Rear Fascia Is Clean Simple & Elegant with Cadillac Styling Cues.

The 2014 BMW i3 and i8

For years most enthusiasts were divided whether BMW would ever produce an "i" car after spending over $3 Billion in development - but for 2014, they're here. BMW's offerings in the electric extended range wars sandwich The Model S at $45k for the i3 and $135k for the i8.

And while The Model S could benefit from more distinct styling, BMW's cars may just have too much of it; both are radical departures from what the general public is used to. Notice, however, how BMW acknowledges the importance of the heritage kidney grilles.

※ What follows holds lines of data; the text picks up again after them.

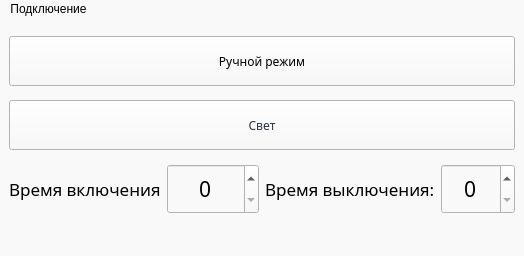
First picture: the form in mainwindow.ui, repository kuzia99/aqua_control, before the edit.
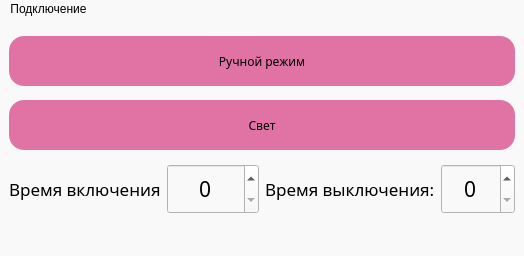
Second picture: the form after the edit.

Diff of the .ui file:
```diff
--- a/mainwindow.ui
+++ b/mainwindow.ui
@@ -49,7 +49,13 @@
          </font>
         </property>
         <property name="styleSheet">
-         <string notr="true"/>
+         <string notr="true">QPushButton 
+{ 
+background-color: rgb(224, 114, 164);
+border: 4px rgb(224, 114, 164);
+border-radius: 15px;
+ }
+ QPushButton:hover { background-color: rgb(178, 87, 126);}</string>
         </property>
         <property name="text">
          <string>Ручной режим</string>
@@ -81,7 +87,13 @@
        </font>
       </property>
       <property name="styleSheet">
-       <string notr="true">color: rgb(44, 54, 63);</string>
+       <string notr="true">QPushButton 
+{ 
+background-color: rgb(224, 114, 164);
+border: 4px rgb(224, 114, 164);
+border-radius: 15px;
+ }
+ QPushButton:hover { background-color: rgb(178, 87, 126);}</string>
       </property>
       <property name="text">
        <string>Свет</string>
```
Left out of the diff: 27 changed lines with no effect on the pictures.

Both the i3 and  i8 are estimated to achieve 75mpg-e; The i3 will be offered in two versions: all electric with a 100 mile range; Extended-engine option doubles that. Both models should also qualify for Federal and State tax credits.

2014 BMW i8: 4 Seat Extended Range GT Tourer
The i8 Interior is more traditional than one would have expected.

Fanciful Tail Lights and Wings Shown on The Concept i8 Have Been
 Toned Down For Production; Neon Blue Accents Remain.

The New BMW i3 - Love It or Hate It, It's Distinctive.

Great Design Impacted By Rough Feel of Eco Materials.

Neon Gas Tail Lights a Nice Design Element.

Is Tesla a Take-Over Target ?

As stated at the top of this post, Elon Musk's stated aim is not to build the best electric car in the world, but to build the best car in the world, period. To do that successfully, the Tesla infrastructure must be expanded to compete on terms that the car buyers have become accustomed to. Then comes new model development and tooling, features updates, costs of inventory, incorporation of new technologies, costs of trade ins, cost of marketing used cars etc etc......eroding margins.

What no one can take away from Tesla is that they alone have solved the range anxiety issue with a totally electric car, yet for the money - Tesla falls short of the upscale quality interiors or distinctive design of those which it intends to compete with. 

Tesla needs a better solution that accommodates the public for buying, selling, financing and servicing a car. The more Tesla ramps up production and adds models, the more urgent the need and the more expensive to do so it becomes.

There is a term in appraising real estate called " highest and best use " which basically means the asset is being utilized to its fullest maximum value potential. For Tesla, that may not be as a stand-alone company, but instead as a majority-owned Specialty Division similar to Mercedes' AMG or BMW's M - doing what it does best: 100% electric propulsion.


Instead of being forced to compete with the major luxury manufacturers,  "Powered by Tesla" would be an exciting addition to the automotive world if paired with the right brand....it would certainly quicken the pace of automotive electrification.

The question is which manufacturer will realize and act on this first....Tesla is a public company, so any offer may indeed be received as hostile. Surprisingly, both Mercedes and Toyota completely divested their shares - making the likelihood of either taking Tesla over pretty slim....

We congratulate Tesla for all that they have accomplished and the contribution they are making to the automotive world and wish them continued success.